**Exercise brief**: Restate, exactly and without pictures, the lines from the start of the listing below through the line holding "diff --git a/src/content/scenes/baDan.setpieces.ts".

**Information**:
- - -

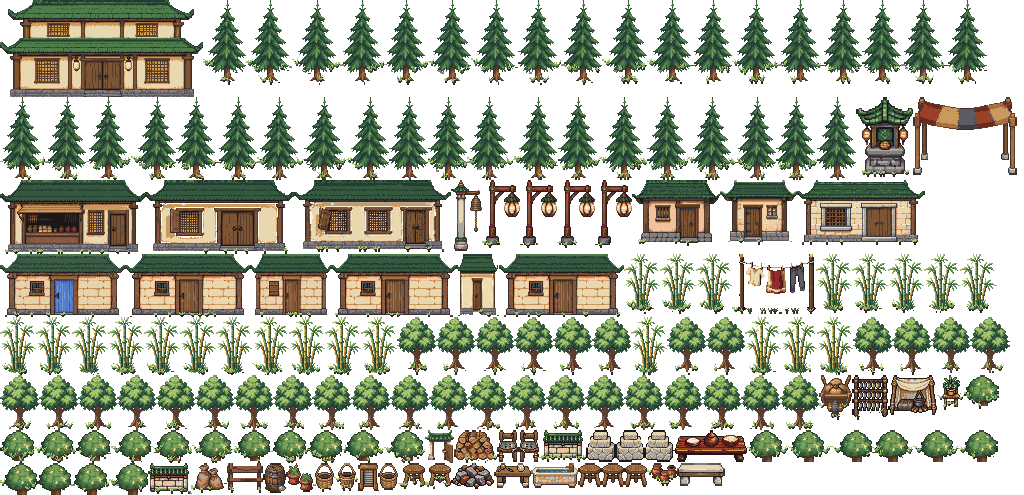
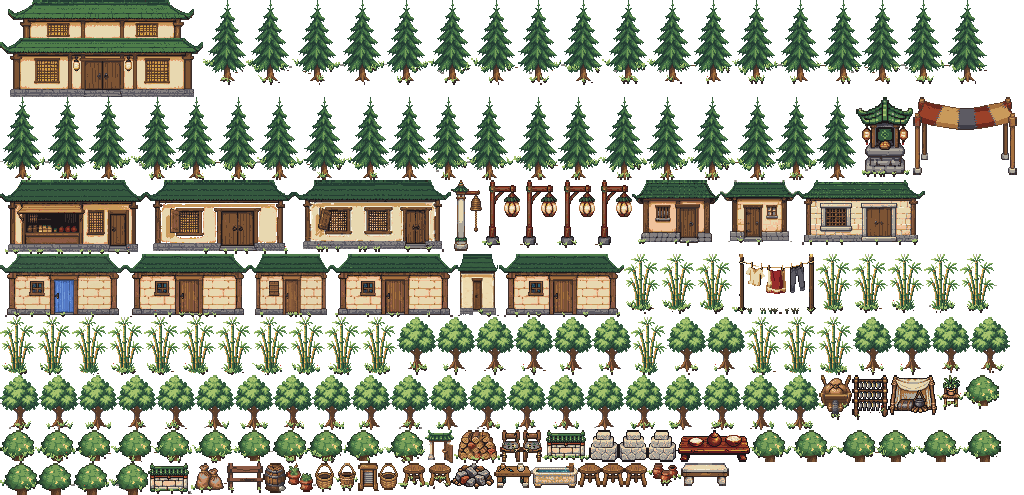
Stand Amri's pot and Senn's logs against their end walls
In the back row the pot and the log pile stood level with the roofs, out
on the lane side; they now stand at the foot of each house's end wall.
Re-baked Ba Dan.

Claude-Session: https://claude.ai/code/session_01H8JDTPYztrZvUL5HBCK6eR

Changed region(s): [[0.4375, 0.8485, 1.0, 1.0]]

diff --git a/src/content/scenes/baDan.setpieces.ts b/src/content/scenes/baDan.setpieces.ts
@@ -321,7 +321,7 @@ const PIECES: readonly PlannedSetPiece[] = [
       building('amri-row-house', "Amri's house", 8, 19, 3, 2, 1.35),
       flat('amri-doorstep', 'doorstep', 9, 18),
       flat('amri-free-step', 'free doorstep', 10, 18),
-      small('amri-pot', 'pot', 7.3, 19.3, 0.5, 0.4),
+      small('amri-pot', 'pot', 7.45, 20.3, 0.5, 0.4),
     ],
   },
   {
@@ -333,7 +333,7 @@ const PIECES: readonly PlannedSetPiece[] = [
       building('senn-row-house', "Senn's house", 13, 19, 3, 2, 1.35),
       flat('senn-doorstep', 'doorstep', 14, 18),
       flat('senn-free-step', 'free doorstep', 15, 18),
-      small('senn-logs', 'log pile', 16.1, 19.2, 0.7, 0.65),
+      small('senn-logs', 'log pile', 16.05, 20.1, 0.7, 0.65),
     ],
   },
   {
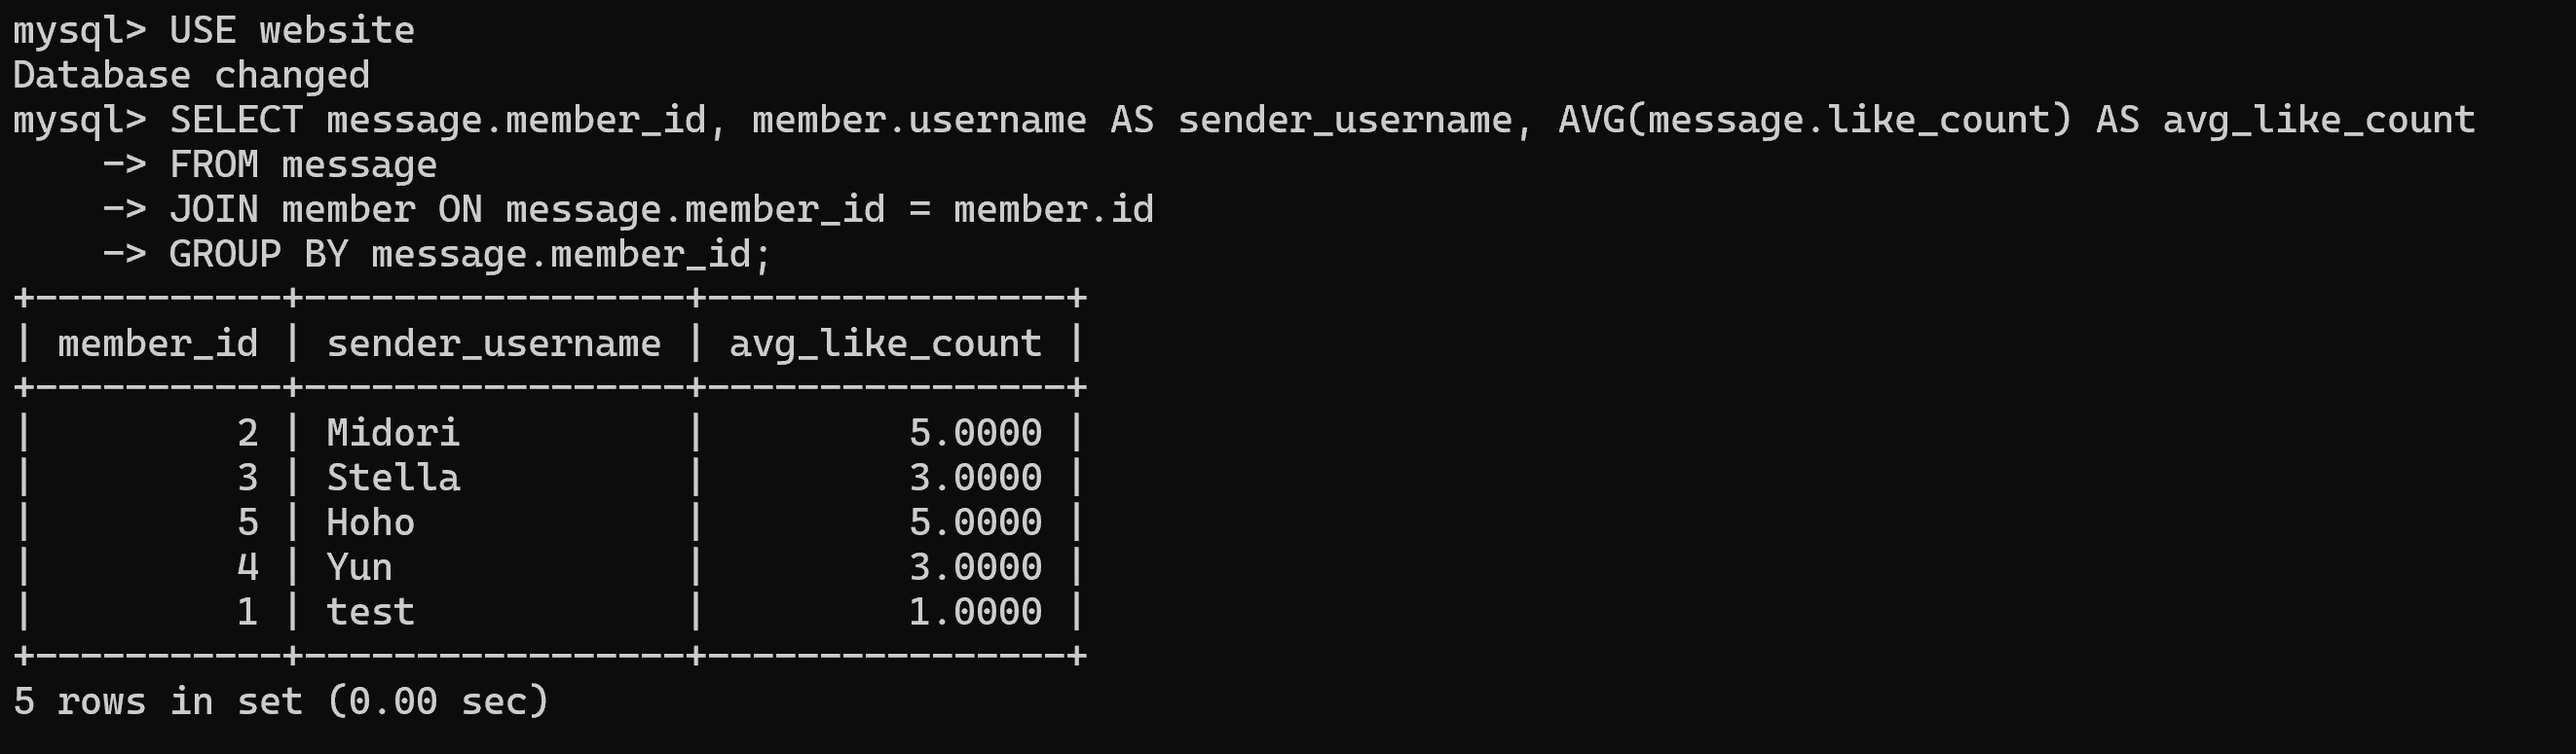
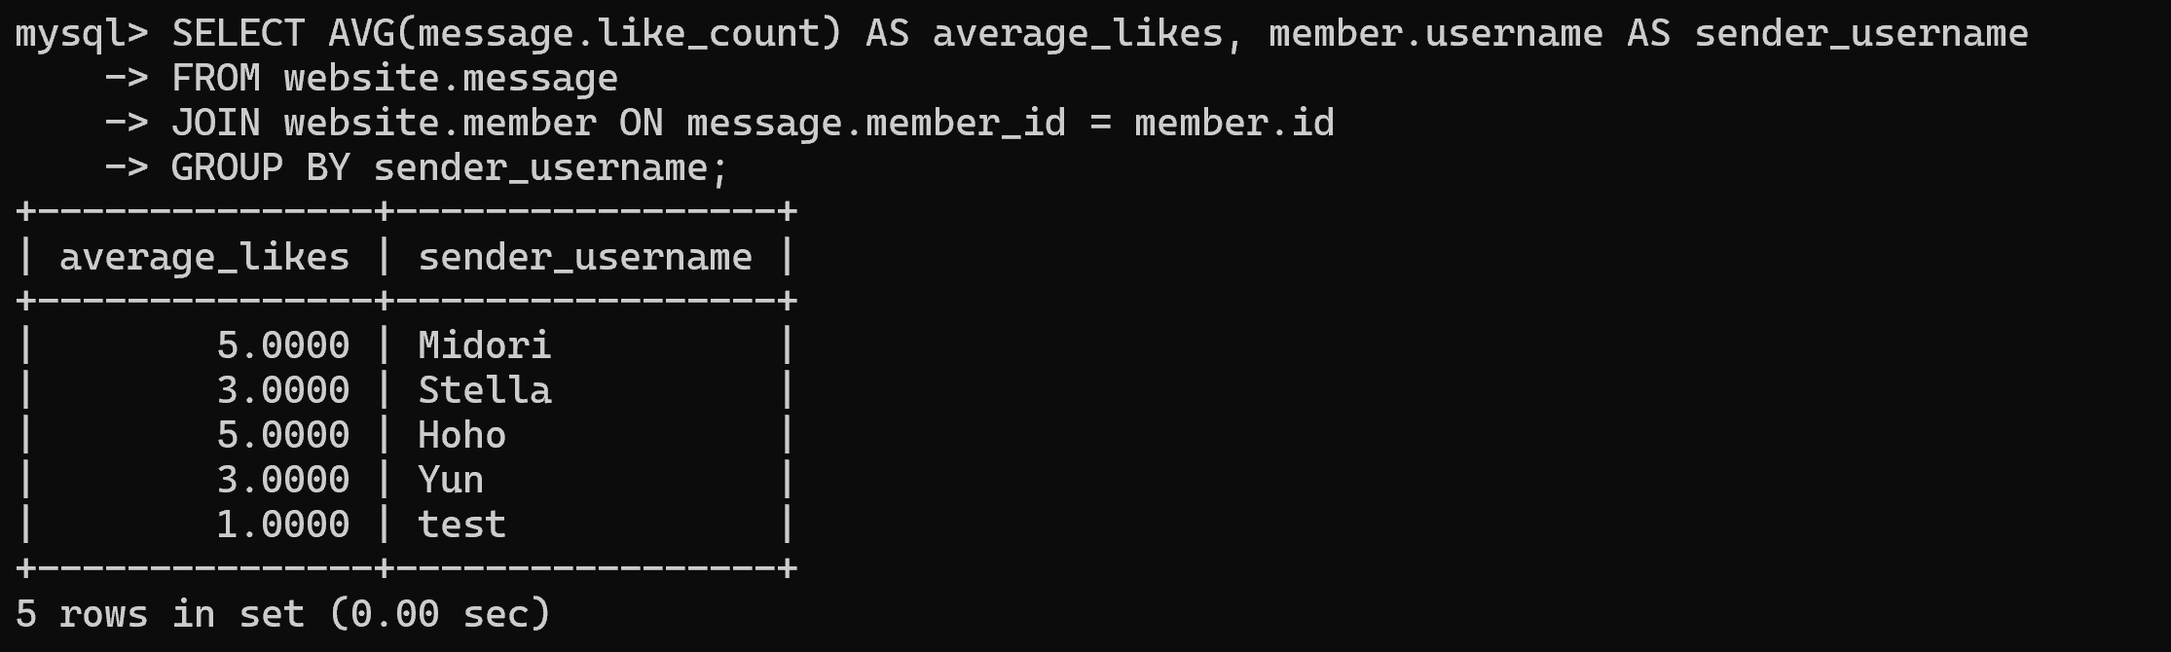
V 0.5

Changed region(s): [[0.0, 0.0, 0.9592, 0.4776], [0.0, 0.5075, 0.4332, 0.8358], [0.0, 0.8657, 0.4332, 0.9851]]

diff --git a/homework_week5/README.md b/homework_week5/README.md
@@ -150,10 +150,9 @@ WHERE member.username = 'test';
 
 **Use SELECT, SQL Aggregation Functions with JOIN statement, get the average like count of messages GROUP BY sender username.**
 ```
-USE website
-SELECT message.member_id, member.username AS sender_username, AVG(message.like_count) AS avg_like_count
-FROM message
-JOIN member ON message.member_id = member.id
-GROUP BY message.member_id;
+SELECT AVG(message.like_count) AS average_likes, member.username AS sender_username
+FROM website.message
+JOIN website.member ON message.member_id = member.id
+GROUP BY sender_username;
 ```
 ![Result](/homework_week5/pic/join_group_by.png)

- - -

**Response to this exercise**:
Stand Amri's pot and Senn's logs against their end walls
In the back row the pot and the log pile stood level with the roofs, out
on the lane side; they now stand at the foot of each house's end wall.
Re-baked Ba Dan.

Claude-Session: https://claude.ai/code/session_01H8JDTPYztrZvUL5HBCK6eR

Changed region(s): [[0.4375, 0.8485, 1.0, 1.0]]

diff --git a/src/content/scenes/baDan.setpieces.ts b/src/content/scenes/baDan.setpieces.ts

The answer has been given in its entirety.